That brings us to 1997, and in March I landed a contract in Devon, PA doing Java development and met Frank. Four months later we started dating (exactly 1 year after his roommate committed suicide in Miami). Four months after that, after he’d been on a plane ride with two other coworkers and the plane went into free fall for what felt like 30 seconds (people were screaming and crying), he proposed. Two years after we met we got married.

On his side, Frank’s parents also grew up in the middle of WWII in the Netherlands, and Frank was a premie because his mom had pre-eclampsia. He is also the eldest, and had a younger sister who we lost to cancer. His mom was in the hospital bedridden for a month, then had a C section to take him out one month before natural labor. He was 4 pounds and fit in his dad’s hand. His mom would get wheeled in to see him once a day, he was in a warm incubator. Two weeks later she went home, and two or three weeks after that he went home when he reached a normal weight. So per the Miller book Frank has even more serious abandonment issues than me, and the reason we glommed onto each other is because of those abandonment issues and the fact that he basically imprinted on me, and always made me his first priority. Dad was actually pissed when he first met Frank. He immediately groused: great. Now you’ll never learn to compromise. I didn’t understand what that really meant until now, 20 years later.

The other reason we glommed onto each other so quickly is because in previous relationships I had a lot of issues, and any time anyone hooked into something vulnerable it would be like a live wire, the chemistry would be through the roof. It would usually derail because I didn’t get much practice dealing with the situation and because of the abandonment issues I was needy. But Frank didn’t hook into anything vulnerable and that was a huge relief. That meant we both had a stable foundation on which to build, and grow. Unfortunately, mutual abandonment issues aren’t really a good reason to have a relationship, and we lasted as long as we did not because we were healthy but because we both had a lot of dysfunction in our histories. 
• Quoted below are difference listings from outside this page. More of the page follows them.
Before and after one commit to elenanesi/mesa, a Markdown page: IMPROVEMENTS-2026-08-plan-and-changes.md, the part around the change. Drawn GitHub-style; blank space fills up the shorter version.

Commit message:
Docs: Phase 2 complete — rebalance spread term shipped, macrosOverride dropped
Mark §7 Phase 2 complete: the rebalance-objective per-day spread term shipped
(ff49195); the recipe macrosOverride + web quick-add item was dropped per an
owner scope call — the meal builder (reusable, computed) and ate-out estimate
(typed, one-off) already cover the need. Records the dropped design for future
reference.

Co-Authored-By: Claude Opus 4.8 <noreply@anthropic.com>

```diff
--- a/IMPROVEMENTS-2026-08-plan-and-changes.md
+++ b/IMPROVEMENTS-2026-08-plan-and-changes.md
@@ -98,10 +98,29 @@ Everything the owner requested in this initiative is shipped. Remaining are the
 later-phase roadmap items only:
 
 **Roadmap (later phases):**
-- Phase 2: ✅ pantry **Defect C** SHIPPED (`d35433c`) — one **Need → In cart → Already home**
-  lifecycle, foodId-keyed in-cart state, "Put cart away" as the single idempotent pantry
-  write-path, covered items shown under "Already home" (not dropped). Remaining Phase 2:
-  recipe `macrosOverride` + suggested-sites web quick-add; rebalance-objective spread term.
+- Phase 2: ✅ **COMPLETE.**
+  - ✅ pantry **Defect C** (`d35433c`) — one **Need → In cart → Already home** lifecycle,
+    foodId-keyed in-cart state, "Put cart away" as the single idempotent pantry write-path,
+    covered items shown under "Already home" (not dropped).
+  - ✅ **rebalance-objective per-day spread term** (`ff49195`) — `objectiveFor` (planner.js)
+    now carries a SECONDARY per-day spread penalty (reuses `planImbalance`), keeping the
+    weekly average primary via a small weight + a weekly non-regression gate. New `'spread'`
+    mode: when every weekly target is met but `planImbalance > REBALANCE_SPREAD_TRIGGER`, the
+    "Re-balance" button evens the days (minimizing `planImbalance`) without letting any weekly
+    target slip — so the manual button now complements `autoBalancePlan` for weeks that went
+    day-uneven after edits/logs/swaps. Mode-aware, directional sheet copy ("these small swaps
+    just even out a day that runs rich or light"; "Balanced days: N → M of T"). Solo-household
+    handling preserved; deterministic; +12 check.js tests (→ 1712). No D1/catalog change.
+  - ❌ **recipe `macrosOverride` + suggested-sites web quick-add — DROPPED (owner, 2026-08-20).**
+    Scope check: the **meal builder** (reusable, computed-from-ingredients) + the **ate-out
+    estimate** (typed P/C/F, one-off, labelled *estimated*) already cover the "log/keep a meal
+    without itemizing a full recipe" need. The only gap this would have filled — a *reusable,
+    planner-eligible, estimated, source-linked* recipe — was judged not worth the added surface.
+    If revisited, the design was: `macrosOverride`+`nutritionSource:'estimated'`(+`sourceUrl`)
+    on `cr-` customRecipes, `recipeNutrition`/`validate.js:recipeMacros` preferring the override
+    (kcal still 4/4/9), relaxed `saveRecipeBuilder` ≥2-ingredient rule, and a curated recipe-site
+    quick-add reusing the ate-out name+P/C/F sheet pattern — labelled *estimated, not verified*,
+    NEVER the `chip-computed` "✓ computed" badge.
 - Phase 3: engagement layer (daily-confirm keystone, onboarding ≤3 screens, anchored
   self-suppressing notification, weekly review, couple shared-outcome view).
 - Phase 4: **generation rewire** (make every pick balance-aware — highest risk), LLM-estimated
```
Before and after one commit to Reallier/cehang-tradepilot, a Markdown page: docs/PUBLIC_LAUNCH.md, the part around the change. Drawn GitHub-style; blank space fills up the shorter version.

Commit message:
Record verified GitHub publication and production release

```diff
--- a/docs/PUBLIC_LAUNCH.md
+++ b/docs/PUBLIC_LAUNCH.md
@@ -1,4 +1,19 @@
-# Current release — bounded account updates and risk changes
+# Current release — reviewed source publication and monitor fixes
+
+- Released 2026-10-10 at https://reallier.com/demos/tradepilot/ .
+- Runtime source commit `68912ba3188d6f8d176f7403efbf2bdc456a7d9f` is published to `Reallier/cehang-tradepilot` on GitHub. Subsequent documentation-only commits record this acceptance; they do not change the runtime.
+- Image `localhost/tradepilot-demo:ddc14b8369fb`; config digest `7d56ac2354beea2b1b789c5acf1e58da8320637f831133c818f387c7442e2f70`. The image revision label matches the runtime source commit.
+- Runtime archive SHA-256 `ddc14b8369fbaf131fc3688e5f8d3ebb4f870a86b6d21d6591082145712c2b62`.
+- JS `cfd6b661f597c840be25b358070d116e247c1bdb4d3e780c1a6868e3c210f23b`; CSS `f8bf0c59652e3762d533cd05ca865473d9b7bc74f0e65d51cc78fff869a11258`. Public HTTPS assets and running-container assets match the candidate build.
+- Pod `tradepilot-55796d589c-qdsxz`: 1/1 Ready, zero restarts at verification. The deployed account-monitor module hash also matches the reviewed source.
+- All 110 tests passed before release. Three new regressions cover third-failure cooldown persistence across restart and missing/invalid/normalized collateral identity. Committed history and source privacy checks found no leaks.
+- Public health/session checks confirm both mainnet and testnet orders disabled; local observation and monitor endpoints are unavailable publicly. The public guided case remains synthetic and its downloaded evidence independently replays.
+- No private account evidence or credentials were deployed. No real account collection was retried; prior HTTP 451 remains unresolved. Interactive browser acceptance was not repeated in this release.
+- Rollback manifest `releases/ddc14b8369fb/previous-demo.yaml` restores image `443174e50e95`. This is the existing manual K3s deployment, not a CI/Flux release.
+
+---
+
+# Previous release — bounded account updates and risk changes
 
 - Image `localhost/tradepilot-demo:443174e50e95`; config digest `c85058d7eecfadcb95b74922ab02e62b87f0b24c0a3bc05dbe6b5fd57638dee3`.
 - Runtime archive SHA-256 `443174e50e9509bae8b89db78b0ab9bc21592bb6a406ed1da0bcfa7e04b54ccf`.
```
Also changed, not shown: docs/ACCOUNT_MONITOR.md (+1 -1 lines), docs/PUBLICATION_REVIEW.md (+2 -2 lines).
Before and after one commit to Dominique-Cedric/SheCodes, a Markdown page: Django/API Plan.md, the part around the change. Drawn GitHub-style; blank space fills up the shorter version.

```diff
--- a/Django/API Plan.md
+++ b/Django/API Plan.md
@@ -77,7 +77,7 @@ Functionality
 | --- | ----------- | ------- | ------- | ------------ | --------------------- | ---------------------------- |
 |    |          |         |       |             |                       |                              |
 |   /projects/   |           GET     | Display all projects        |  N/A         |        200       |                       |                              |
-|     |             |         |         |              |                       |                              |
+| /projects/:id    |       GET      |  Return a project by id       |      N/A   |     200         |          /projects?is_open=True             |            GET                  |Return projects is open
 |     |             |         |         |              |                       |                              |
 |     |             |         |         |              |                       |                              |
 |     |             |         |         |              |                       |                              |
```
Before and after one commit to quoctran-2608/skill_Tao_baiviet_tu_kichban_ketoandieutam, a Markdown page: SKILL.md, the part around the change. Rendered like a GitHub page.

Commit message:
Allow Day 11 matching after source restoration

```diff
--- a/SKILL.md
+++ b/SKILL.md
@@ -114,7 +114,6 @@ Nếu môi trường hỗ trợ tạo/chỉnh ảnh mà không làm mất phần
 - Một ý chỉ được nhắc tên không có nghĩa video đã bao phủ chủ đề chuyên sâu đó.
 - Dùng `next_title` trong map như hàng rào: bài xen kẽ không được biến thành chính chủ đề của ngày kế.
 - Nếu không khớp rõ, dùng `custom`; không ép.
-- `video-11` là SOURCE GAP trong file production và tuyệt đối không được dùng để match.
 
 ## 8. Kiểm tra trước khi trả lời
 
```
Humans didn’t evolve around monogamy, and we decided awhile ago trying to adhere to artificial human constraints would be more damaging to our relationship, and not less. This was possible because we’d been fairly stable, and recognizing these truths actually helped strengthen us.

In December 2016 I learned a friend was having a tough year, because his girlfriend had died in the middle of the night that year. I was concerned and in January I started hanging out with him to make sure he was OK, and then he hooked into something vulnerable in me and it turned into a roller coaster ride. We’ve known each other since we were kids. He has an older sibling so he doesn’t have the abandonment issues Frank and I have, and I experienced a lot of PTSD triggers. My triggers triggered issues in him as well, hence the roller coaster ride.

While this has been a tough journey, I also see suppressing all these years didn’t do any of us any good. There’s been a lot of pain but also a lot of honesty and growth, and we’re all learning how not to be tied to any particular outcome. 

What I’ve learned from Alice Miller is we’ve gone from being unconscious victims to conscious survivors, and at this late stage of my life i’m trying to learn how to consciously live, and be. As best I can, I choose to live a life of radical transparency and honesty in order to see the world as it is, not as I wish it to be.

The rest of these posts will cover a range of topics including abandonment and commitment issues, Crucial Conversations, relationships, non-ordinary consciousness (STER, if you’re familiar with Stealing Fire and the Flow Genome Project), narcissism, emotional intelligence, coping, antifragility, and more. Because all of these topics are so intertwined, I’d suggest reading this series of blog posts multiple times to get the full effect.

Assuming I get to the end of this series of blog posts, I’ll consolidate them into PDF and epub form, and that will continue to be a living document.